* [Exercise directions]
Your answer should be one number, the count of lines in the records that carry the string "bottom".

Content revision data:

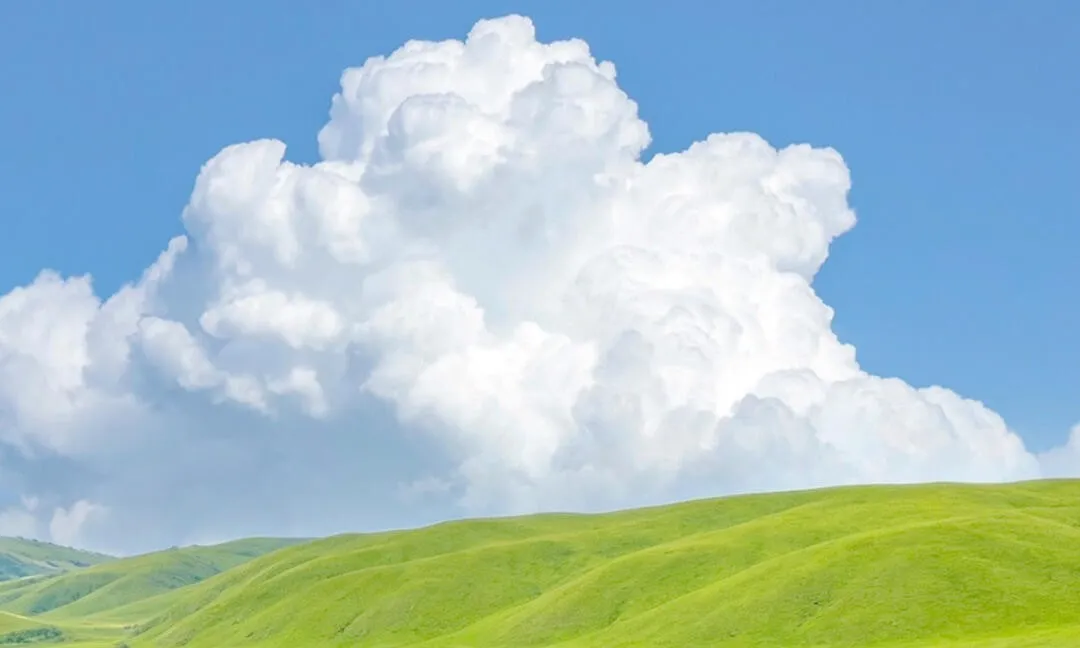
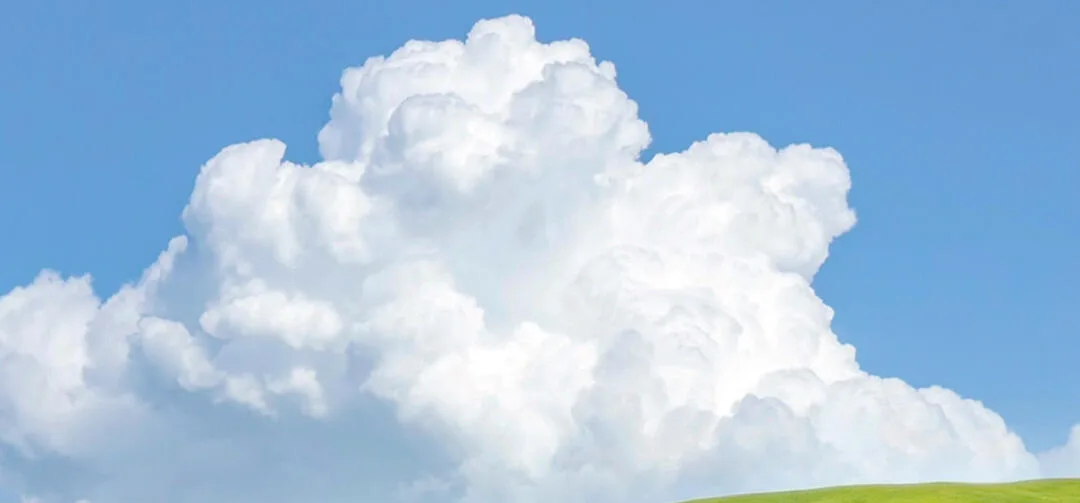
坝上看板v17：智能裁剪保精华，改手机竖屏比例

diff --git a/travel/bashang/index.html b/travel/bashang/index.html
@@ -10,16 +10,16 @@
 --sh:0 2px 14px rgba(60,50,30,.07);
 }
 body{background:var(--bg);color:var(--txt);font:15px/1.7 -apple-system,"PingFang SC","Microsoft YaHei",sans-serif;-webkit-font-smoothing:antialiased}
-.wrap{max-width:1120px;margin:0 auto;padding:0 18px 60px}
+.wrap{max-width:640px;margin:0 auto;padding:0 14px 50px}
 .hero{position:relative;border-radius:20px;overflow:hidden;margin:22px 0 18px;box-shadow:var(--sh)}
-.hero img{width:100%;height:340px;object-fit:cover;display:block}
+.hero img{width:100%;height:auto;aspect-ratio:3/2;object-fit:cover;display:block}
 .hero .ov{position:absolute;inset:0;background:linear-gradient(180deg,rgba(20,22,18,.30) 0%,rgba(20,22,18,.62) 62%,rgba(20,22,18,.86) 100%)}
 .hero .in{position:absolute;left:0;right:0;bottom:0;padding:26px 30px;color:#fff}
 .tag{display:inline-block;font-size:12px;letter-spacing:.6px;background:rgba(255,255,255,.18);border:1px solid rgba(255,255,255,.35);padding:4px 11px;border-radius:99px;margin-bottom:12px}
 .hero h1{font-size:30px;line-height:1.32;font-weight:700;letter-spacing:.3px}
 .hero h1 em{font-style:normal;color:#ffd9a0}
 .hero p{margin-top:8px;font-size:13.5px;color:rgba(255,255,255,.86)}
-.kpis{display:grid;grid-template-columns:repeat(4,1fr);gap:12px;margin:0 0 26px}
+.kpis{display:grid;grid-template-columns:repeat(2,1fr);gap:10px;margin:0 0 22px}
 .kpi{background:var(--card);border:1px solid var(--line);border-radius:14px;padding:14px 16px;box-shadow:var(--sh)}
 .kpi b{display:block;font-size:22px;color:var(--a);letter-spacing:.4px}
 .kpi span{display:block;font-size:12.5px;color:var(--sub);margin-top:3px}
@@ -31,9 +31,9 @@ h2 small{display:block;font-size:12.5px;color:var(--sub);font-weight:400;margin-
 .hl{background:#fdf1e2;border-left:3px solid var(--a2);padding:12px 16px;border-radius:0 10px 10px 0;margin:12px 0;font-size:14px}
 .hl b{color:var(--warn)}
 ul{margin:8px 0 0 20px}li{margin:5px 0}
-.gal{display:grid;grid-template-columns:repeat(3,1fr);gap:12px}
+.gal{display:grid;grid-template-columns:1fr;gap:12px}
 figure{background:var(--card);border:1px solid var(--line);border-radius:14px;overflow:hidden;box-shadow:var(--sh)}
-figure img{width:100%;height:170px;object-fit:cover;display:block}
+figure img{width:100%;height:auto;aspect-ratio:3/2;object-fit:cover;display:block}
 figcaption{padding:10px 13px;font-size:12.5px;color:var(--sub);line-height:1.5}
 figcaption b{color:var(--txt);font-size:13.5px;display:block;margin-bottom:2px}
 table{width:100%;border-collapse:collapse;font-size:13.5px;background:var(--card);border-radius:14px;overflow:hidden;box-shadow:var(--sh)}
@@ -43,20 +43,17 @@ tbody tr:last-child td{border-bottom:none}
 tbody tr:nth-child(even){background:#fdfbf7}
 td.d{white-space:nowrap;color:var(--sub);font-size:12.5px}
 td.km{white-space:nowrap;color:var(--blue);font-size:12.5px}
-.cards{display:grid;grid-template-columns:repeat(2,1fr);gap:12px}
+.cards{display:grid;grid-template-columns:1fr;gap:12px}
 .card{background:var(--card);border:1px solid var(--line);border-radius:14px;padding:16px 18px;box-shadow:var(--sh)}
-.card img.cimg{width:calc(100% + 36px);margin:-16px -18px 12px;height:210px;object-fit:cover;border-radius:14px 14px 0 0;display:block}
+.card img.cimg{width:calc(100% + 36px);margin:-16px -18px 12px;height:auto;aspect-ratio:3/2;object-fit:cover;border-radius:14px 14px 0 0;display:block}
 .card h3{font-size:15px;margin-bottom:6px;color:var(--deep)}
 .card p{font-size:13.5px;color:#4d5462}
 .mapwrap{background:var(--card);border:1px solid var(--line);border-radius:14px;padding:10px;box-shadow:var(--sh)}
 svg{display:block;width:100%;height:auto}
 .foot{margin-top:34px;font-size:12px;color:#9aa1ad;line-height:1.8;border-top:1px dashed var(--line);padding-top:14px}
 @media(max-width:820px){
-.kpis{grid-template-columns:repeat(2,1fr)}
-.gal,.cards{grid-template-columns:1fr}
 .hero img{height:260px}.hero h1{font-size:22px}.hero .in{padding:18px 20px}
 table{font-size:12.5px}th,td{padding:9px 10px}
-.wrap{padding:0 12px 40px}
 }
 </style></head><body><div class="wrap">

* [Answer section]
5